Updated Apr 29, 2015 06:31pm

Nusrat Mangan (Present IG Prisons) believed that colours could harness the untamed characters in prison and started a ‘Fine Arts School’ in the central jail of Karachi in 2007.

Since its inception, numerous renowned artists have been visiting the school to contribute and share their knowledge with the inmates.

Sikandar Jogi, a resident of a village situated near historical Mohenjo Daro, Larkana, was hired as a full time teacher and has taught over 500 prisoners since the school's foundation.

“I was in need of a job and Nusrat Mangan was looking for an art teacher to teach the prisoners. Initially, I got terrified when I entered and saw prisoners with big beards and moustaches, but when one of those prisoners recited a couplet from Faiz’s poetry; I realized they were normal, (essentially) innocent and good people.”

In 2009, Mangan organized the first exposition in the history of Pakistan of the work done by prisoners in jail.

At that time, the French Council General Pierre Seillan readily bought a painting and hung it in his office throughout his tenure in Karachi. He noticed that only a handful of people visited the exhibition in prison due to security threats.

Seillan then offered to hold a two-day display at Alliance Francaise which proved to be successful and was followed by many other exhibitions at prestigious galleries.

Presently, various released students have pursued careers as artists. In fact, one student named Imran, who was accused of murder and spent seven years in jail, studied art for two years and was later granted a scholarship by an art institute in the UK on the basis of the métier he had learnt in jail.

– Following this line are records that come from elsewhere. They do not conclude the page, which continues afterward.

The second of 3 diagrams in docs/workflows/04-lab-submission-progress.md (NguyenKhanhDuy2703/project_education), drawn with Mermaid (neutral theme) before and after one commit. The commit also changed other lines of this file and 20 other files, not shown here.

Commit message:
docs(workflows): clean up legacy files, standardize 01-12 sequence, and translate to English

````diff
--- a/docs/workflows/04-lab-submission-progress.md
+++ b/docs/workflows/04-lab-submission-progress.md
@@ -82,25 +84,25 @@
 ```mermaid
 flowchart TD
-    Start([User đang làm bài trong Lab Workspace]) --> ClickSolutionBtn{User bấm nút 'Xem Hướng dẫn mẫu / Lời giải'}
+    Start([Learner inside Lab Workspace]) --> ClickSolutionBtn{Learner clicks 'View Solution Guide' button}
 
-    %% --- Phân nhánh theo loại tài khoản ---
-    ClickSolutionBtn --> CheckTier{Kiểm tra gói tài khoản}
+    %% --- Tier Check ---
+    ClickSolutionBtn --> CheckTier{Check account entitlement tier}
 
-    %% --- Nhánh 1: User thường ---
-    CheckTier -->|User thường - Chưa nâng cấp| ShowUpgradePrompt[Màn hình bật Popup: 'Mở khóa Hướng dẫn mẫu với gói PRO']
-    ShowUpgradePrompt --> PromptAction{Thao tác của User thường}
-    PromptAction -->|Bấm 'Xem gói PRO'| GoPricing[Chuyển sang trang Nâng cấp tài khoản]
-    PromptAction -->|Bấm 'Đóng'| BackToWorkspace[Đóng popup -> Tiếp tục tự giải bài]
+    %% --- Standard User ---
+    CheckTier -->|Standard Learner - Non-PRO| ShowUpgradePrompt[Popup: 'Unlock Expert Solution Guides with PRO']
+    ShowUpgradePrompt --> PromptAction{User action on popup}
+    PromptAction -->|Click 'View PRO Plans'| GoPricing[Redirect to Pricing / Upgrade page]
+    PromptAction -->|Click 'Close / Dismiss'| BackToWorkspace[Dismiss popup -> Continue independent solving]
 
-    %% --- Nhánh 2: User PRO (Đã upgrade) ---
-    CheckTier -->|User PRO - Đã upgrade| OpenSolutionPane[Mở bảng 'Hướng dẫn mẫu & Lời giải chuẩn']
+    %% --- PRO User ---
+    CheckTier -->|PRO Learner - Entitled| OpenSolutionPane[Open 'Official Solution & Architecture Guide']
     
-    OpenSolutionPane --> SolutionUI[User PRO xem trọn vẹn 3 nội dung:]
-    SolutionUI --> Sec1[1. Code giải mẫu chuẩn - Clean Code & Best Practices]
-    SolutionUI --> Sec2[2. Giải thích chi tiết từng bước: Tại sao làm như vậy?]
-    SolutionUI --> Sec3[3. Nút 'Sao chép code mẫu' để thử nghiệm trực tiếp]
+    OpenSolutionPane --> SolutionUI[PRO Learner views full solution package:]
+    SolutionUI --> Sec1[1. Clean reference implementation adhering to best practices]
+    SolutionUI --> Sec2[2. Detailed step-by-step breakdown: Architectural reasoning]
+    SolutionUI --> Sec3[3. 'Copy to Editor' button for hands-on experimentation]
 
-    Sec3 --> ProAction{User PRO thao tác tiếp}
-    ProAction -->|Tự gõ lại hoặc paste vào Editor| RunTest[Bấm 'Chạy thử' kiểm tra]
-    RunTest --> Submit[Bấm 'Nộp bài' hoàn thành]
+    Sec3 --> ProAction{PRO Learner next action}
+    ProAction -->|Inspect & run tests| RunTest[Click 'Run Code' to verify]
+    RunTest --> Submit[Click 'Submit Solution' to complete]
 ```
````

The exhibition will run until March 28, 2013 at Alliance Francaise, Karachi, with the artists' works on sale at affordable prices. All proceeds from sales will go to the incarcerated artists. — Photos and Text by Shameen Khan/